While this process does require moisture, the amount of water needed is quite low. The physical properties of dry soils cause the most common problems when applying anhydrous ammonia to dry soils. Poor closure of the injection furrow and voids and cracks in the dry soil can allow the ammonia to escape to the surface before converting it to ammonium. Using deeper injection depths and wing sealers in dry soils increases the amount of soil the gas comes into contact with and can significantly reduce ammonia losses back through the surface. Closing disks can also help seal the injection furrow and prevent losses at the injection site. More information on applying anhydrous to dry soils is available in this previous eUpdate article: https://eupdate.agronomy.ksu.edu/article_new/can-dry-soils-affect-anhydrous-ammonia-applications-510-4.

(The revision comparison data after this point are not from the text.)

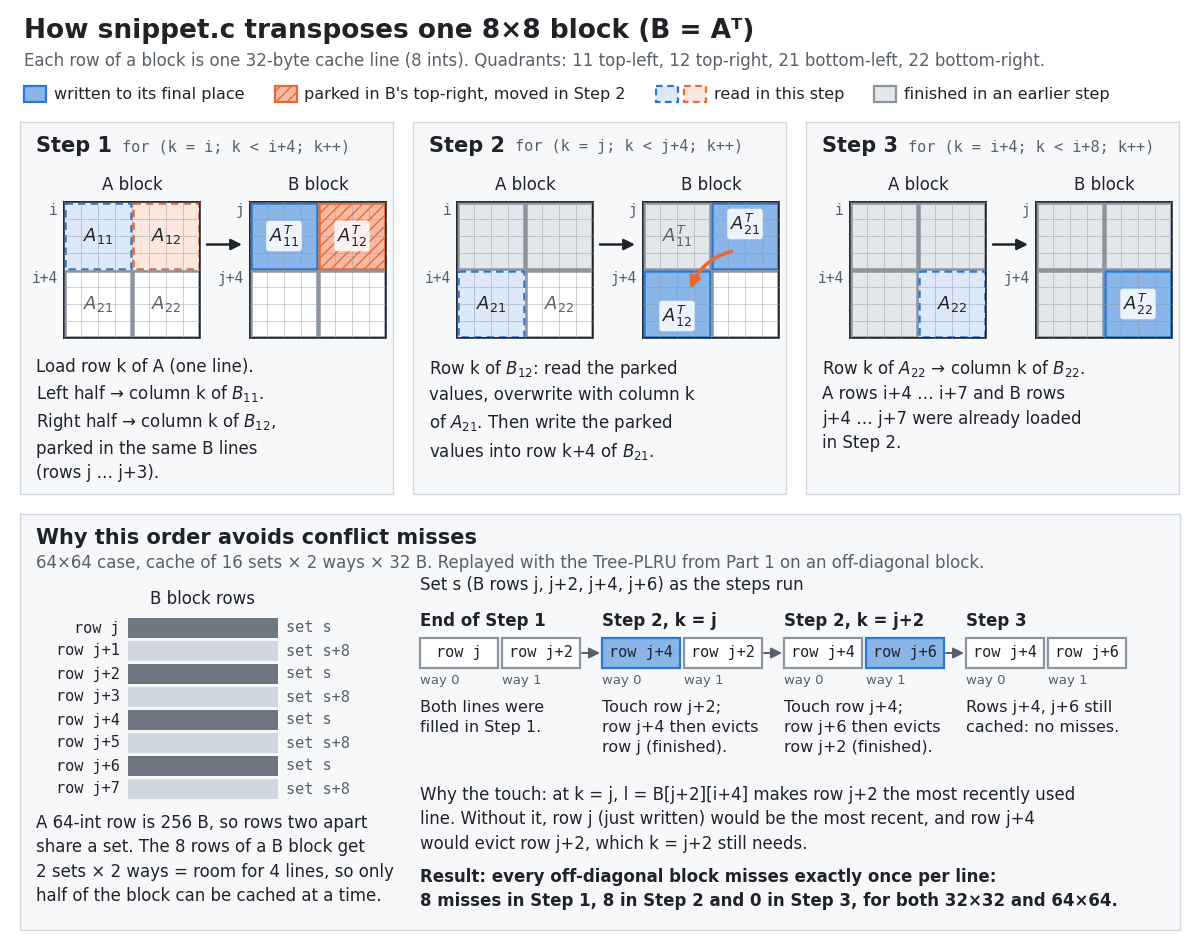
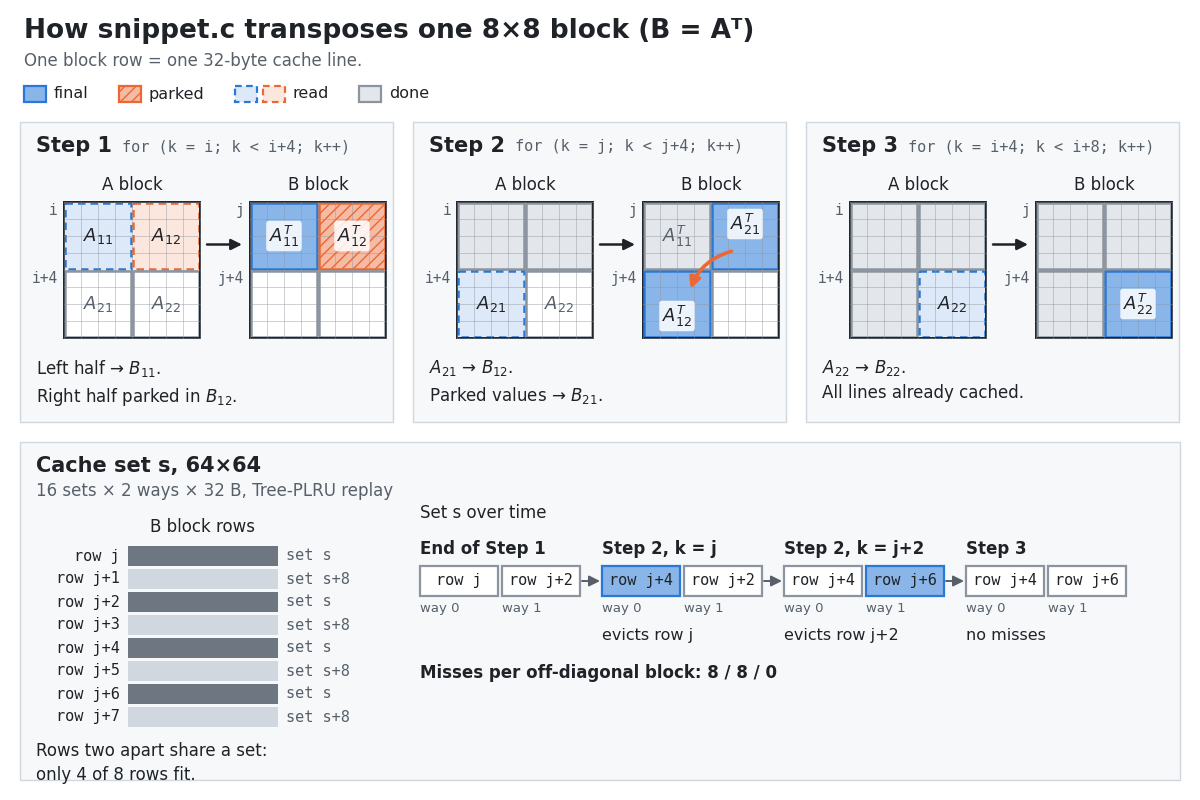
Transpose figure: cut the explanatory text down to labels

Changed region(s): [[0.0, 0.0, 0.9867, 1.0]]

diff --git a/docs/figures/make_transpose_figure.py b/docs/figures/make_transpose_figure.py
@@ -215,10 +215,10 @@ miss4_nt = next(e for e in ev_nt if e["step"] == 2 and not e["hit"] and e["row"]
 assert rel(miss4_nt["victim"]) == "row j+2"
 
 SNAPSHOTS = [
-    ("End of Step 1", snapshot(end1), None, "Both lines were\nfilled in Step 1."),
-    ("Step 2, k = j", snapshot(miss4), 0, "Touch row j+2;\nrow j+4 then evicts\nrow j (finished)."),
-    ("Step 2, k = j+2", snapshot(miss6), 1, "Touch row j+4;\nrow j+6 then evicts\nrow j+2 (finished)."),
-    ("Step 3", snapshot(end3), None, "Rows j+4, j+6 still\ncached: no misses."),
+    ("End of Step 1", snapshot(end1), None, ""),
+    ("Step 2, k = j", snapshot(miss4), 0, "evicts row j"),
+    ("Step 2, k = j+2", snapshot(miss6), 1, "evicts row j+2"),
+    ("Step 3", snapshot(end3), None, "no misses"),
 ]
 
 # --------------------------------------------------------------------------------------
@@ -240,7 +240,7 @@ def tint(hex_color, amount):
     return "#" + "".join(f"{round(255 - (255 - v) * amount):02x}" for v in rgb)
 
 
-W, H = 1200, 950
+W, H = 1200, 800
 fig = plt.figure(figsize=(W / 100, H / 100), dpi=100, facecolor=BG)
 ax = fig.add_axes([0, 0, 1, 1])
 ax.set_xlim(0, W)
@@ -318,15 +318,13 @@ def arrow(p, q, color, rad=0.0, lw=2.2, style="-|>", ls="-"):
 
 # ---- header ---------------------------------------------------------------------------
 text(24, 18, "How snippet.c transposes one 8×8 block (B = Aᵀ)", size=19, weight="bold")
-text(24, 52, "Each row of a block is one 32-byte cache line (8 ints). "
-     "Quadrants: 11 top-left, 12 top-right, 21 bottom-left, 22 bottom-right.",
-     size=12, color=MUTED)
+text(24, 52, "One block row = one 32-byte cache line.", size=12, color=MUTED)
 
 lx, ly = 24, 86
-for styles, label in ((("final",), "written to its final place"),
-                      (("parked",), "parked in B's top-right, moved in Step 2"),
-                      (("read_blue", "read_orange"), "read in this step"),
-                      (("done",), "finished in an earlier step")):
+for styles, label in ((("final",), "final"),
+                      (("parked",), "parked"),
+                      (("read_blue", "read_orange"), "read"),
+                      (("done",), "done")):
     for n_sw, style in enumerate(styles):
         st = STYLE[style]
         ax.add_patch(Rectangle((lx, ly), 22, 16, facecolor=st["face"], edgecolor=st["edge"],
@@ -336,7 +334,7 @@ for styles, label in ((("final",), "written to its final place"),
     lx += 2 + width(label, 11.5) + 30
 
 # ---- step panels ----------------------------------------------------------------------
-PX, PY, PW, PH, GAP = 20, 122, 373, 372, 20
+PX, PY, PW, PH, GAP = 20, 122, 373, 300, 20
 CELL = 17
 steps = [
     dict(title="Step 1", code="for (k = i; k < i+4; k++)",
@@ -345,28 +343,21 @@ steps = [
                         "21": ("$A_{21}$", 0), "22": ("$A_{22}$", 0)}),
          b=dict(quads={"11": "final", "12": "parked"},
                 labels={"11": ("$A_{11}^{T}$", 0), "12": ("$A_{12}^{T}$", 0)}),
-         body="Load row k of A (one line).\n"
-              "Left half → column k of $B_{11}$.\n"
-              "Right half → column k of $B_{12}$,\n"
-              "parked in the same B lines\n(rows j … j+3)."),
+         body="Left half → $B_{11}$.\nRight half parked in $B_{12}$."),
     dict(title="Step 2", code="for (k = j; k < j+4; k++)",
          a=dict(quads={"11": "done", "12": "done", "21": "read_blue"},
                 labels={"21": ("$A_{21}$", 0), "22": ("$A_{22}$", 0)}),
          b=dict(quads={"11": "done", "12": "final", "21": "final"},
                 labels={"11": ("$A_{11}^{T}$", 0), "12": ("$A_{21}^{T}$", -12),
                         "21": ("$A_{12}^{T}$", 12)}),
-         body="Row k of $B_{12}$: read the parked\n"
-              "values, overwrite with column k\nof $A_{21}$. "
-              "Then write the parked\nvalues into row k+4 of $B_{21}$.",
+         body="$A_{21}$ → $B_{12}$.\nParked values → $B_{21}$.",
          swap=True),
     dict(title="Step 3", code="for (k = i+4; k < i+8; k++)",
          a=dict(quads={"11": "done", "12": "done", "21": "done", "22": "read_blue"},
                 labels={"22": ("$A_{22}$", 0)}),
          b=dict(quads={"11": "done", "12": "done", "21": "done", "22": "final"},
                 labels={"22": ("$A_{22}^{T}$", 0)}),
-         body="Row k of $A_{22}$ → column k of $B_{22}$.\n"
-              "A rows i+4 … i+7 and B rows\n"
-              "j+4 … j+7 were already loaded\nin Step 2."),
+         body="$A_{22}$ → $B_{22}$.\nAll lines already cached."),
 ]
 for n_step, st in enumerate(steps):
     x0 = PX + n_step * (PW + GAP)
@@ -387,10 +378,8 @@ for n_step, st in enumerate(steps):
 # ---- bottom panel: why the order matters ----------------------------------------------
 BY, BH = PY + PH + 20, H - (PY + PH + 20) - 20
 panel(PX, BY, W - 2 * PX, BH)
-text(PX + 16, BY + 14, "Why this order avoids conflict misses", size=15, weight="bold")
-text(PX + 16, BY + 40, "64×64 case, cache of 16 sets × 2 ways × 32 B. "
-     "Replayed with the Tree-PLRU from Part 1 on an off-diagonal block.",
-     size=12, color=MUTED)
+text(PX + 16, BY + 14, "Cache set s, 64×64", size=15, weight="bold")
+text(PX + 16, BY + 40, "16 sets × 2 ways × 32 B, Tree-PLRU replay", size=12, color=MUTED)
 
 # left: row -> set mapping of the B block
 rx, ry, rw, rh = PX + 108, BY + 104, 150, 20
@@ -403,15 +392,12 @@ for r in range(8):
     text(rx + rw + 8, ry + r * (rh + 3) + rh / 2, "set s" if r % 2 == 0 else "set s+8",
          size=11, family=MONO, ha="left", va="center", color=MUTED)
 text(PX + 16, ry + 8 * (rh + 3) + 12,
-     "A 64-int row is 256 B, so rows two apart\n"
-     "share a set. The 8 rows of a B block get\n"
-     "2 sets × 2 ways = room for 4 lines, so only\n"
-     "half of the block can be cached at a time.",
+     "Rows two apart share a set:\nonly 4 of 8 rows fit.",
      size=12, linespacing=1.45)
 
 # right: contents of set s over time, straight from the replay
 sx0, sy = PX + 400, BY + 92
-text(sx0, sy - 12, "Set s (B rows j, j+2, j+4, j+6) as the steps run", size=12,
+text(sx0, sy - 12, "Set s over time", size=12,
      va="bottom")
 slot_w, slot_h, snap_gap = 82, 30, 18
 for n_snap, (title, ways, new_way, note) in enumerate(SNAPSHOTS):
@@ -431,15 +417,7 @@ for n_snap, (title, ways, new_way, note) in enumerate(SNAPSHOTS):
         arrow((x + 2 * slot_w - 2, sy + 32 + slot_h / 2),
               (x + 2 * slot_w + snap_gap - 2, sy + 32 + slot_h / 2), MUTED, lw=1.4)
 
-text(sx0, sy + 180,
-     "Why the touch: at k = j, l = B[j+2][i+4] makes row j+2 the most recently used\n"
-     "line. Without it, row j (just written) would be the most recent, and row j+4\n"
-     "would evict row j+2, which k = j+2 still needs.",
-     size=12, linespacing=1.45)
-text(sx0, sy + 262,
-     "Result: every off-diagonal block misses exactly once per line:\n"
-     "8 misses in Step 1, 8 in Step 2 and 0 in Step 3, for both 32×32 and 64×64.",
-     size=12, linespacing=1.45, weight="bold")
+text(sx0, sy + 130, "Misses per off-diagonal block: 8 / 8 / 0", size=12, weight="bold")
 
 fig.savefig(OUT, dpi=100, facecolor=BG)
 print(f"wrote {OUT} ({W}x{H}px); replay matches README miss counts {README_MISSES}")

At soil temperatures above freezing, ammonium is converted by specific soil microbes into nitrate-N (NO3-) in a process called nitrification. Since this is a microbial reaction, soil temperatures strongly influence it. The higher the temperature, the quicker the conversion will occur. Depending on soil temperature, pH, and moisture content, converting all the ammonia applied in the fall can take 2-3 months or longer to nitrate.
By delaying application until cold weather, most of the applied N can enter the winter as ammonium, and over-winter losses of the applied N will be minimal. Producers should wait until soil temperatures are less than 50°F at a depth of 4 inches before applying ammonia in the fall or early winter. Nitrification does not cease below 50°F, but the soil will likely become cold enough to limit the nitrification process. In many areas of Kansas, soils may stay warmer than 50 degrees well into late fall and only freeze for short periods during the winter.

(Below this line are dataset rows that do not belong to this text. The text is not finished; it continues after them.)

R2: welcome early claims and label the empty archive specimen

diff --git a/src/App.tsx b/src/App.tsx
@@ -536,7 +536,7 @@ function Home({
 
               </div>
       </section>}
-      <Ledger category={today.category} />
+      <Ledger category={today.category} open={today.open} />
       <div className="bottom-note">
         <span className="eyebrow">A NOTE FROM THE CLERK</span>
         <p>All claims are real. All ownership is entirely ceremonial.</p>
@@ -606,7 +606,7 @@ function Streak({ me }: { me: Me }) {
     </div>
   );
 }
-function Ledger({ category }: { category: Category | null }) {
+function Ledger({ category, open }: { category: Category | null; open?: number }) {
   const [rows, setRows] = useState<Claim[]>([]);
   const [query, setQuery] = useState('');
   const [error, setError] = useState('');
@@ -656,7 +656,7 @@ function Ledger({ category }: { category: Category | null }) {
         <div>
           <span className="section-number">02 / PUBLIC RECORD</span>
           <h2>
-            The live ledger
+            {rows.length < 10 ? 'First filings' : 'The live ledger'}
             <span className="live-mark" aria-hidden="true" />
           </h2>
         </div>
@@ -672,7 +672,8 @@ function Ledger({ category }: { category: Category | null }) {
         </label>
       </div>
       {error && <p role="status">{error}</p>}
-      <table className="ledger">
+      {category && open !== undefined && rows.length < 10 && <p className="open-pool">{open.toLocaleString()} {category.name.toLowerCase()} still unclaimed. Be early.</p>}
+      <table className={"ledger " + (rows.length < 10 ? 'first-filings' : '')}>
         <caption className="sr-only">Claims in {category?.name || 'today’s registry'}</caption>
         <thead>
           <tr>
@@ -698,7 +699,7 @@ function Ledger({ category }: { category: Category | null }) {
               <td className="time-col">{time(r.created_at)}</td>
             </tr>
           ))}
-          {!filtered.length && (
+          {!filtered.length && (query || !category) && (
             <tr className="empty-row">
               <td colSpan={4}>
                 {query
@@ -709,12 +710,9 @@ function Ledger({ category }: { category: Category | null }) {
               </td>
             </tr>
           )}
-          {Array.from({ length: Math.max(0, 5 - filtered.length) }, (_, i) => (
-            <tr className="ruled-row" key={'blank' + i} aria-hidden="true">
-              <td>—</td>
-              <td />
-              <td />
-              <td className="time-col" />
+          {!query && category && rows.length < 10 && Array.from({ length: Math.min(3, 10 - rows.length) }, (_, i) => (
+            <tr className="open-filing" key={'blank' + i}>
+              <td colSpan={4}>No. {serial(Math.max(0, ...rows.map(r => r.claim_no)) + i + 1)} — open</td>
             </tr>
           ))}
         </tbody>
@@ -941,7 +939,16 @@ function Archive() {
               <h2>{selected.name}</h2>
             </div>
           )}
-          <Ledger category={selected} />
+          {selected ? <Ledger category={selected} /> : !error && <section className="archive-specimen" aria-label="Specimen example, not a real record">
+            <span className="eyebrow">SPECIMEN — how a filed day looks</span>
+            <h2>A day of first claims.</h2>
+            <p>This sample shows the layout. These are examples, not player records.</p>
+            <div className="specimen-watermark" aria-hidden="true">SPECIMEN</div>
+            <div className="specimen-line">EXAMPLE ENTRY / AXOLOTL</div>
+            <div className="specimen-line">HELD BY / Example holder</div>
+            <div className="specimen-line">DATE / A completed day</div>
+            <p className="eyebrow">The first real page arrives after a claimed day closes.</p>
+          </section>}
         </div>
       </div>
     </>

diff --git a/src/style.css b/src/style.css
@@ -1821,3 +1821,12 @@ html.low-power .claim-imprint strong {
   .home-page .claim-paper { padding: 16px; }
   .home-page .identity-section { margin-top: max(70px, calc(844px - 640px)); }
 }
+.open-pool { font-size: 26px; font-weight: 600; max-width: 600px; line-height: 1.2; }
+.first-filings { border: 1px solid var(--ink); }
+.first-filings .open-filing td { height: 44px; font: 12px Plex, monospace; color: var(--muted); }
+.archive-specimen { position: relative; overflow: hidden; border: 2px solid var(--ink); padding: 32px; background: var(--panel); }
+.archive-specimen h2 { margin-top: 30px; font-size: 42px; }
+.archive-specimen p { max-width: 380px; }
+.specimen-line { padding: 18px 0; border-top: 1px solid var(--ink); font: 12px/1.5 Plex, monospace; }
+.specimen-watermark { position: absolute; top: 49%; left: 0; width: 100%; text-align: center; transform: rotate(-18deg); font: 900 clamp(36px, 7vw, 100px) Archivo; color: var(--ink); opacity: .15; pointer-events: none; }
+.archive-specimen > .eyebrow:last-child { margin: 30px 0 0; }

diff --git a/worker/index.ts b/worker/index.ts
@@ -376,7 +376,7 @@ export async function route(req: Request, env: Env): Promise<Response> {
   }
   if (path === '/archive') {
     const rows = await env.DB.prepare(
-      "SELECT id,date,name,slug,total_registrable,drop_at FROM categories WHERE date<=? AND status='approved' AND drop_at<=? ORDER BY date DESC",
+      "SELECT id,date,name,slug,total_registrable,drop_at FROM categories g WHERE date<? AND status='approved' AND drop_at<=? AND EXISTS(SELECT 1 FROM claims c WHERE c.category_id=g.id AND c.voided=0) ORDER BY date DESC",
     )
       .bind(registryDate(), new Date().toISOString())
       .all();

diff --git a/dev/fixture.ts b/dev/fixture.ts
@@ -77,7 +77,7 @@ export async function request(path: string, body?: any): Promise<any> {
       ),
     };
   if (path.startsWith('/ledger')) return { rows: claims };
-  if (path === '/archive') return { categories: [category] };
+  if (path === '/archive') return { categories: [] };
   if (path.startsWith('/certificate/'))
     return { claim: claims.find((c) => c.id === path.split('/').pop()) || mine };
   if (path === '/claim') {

Using a nitrification inhibitor can help reduce N losses from fall N applications under specific conditions, particularly when soil temperatures warm back up for a period after application.
One should also consider soil physical properties when considering fall application. Fall applications of N for corn should not be made on sandy soils prone to leaching, particularly those over shallow, unprotected aquifers. Instead, fall N applications should focus on deep, medium- to heavy-textured soils where water movement through the profile is slower.
When is nitrogen lost?
When considering fall applications of N, remember that loss of N during the fall and winter is not usually a problem in Kansas. The conversion of “protected” ammonium to “loss-prone” nitrate during the fall and winter can be minimized by waiting to make applications until soils have cooled and using products such as nitrification inhibitors. The fact that essentially all the N may remain in the soil as ammonium all winter, coupled with our dry winters, means minimal N is likely to be lost over winter.
However, soils often warm up early in the spring, allowing nitrification to start well before planting corn. Generally, if the wheat is greening up, nitrification has begun! Thus, one of the potential downsides of fall application is that nitrification can begin in early March and essentially be complete by late May and June.
If anhydrous ammonia is to be applied in the fall, several factors must be considered, including soil texture, temperature, and soil moisture. Consider the following guidelines:
Figure 2. Hutchinson 10SW Mesonet station 2023 2-inch soil temperature compared to climatology under grass cover. Soil temperatures in individual fields in any given area will vary with differences in vegetative cover, soil texture, soil moisture, and other factors. (Kansas Mesonet)
Dorivar Ruiz Diaz, Nutrient Management Specialist
Bryan Rutter, K-State Soil Testing Lab Manager
Christopher “Chip” Redmond, Kansas Mesonet Manager
Peter Tomlinson, Environmental Quality Specialist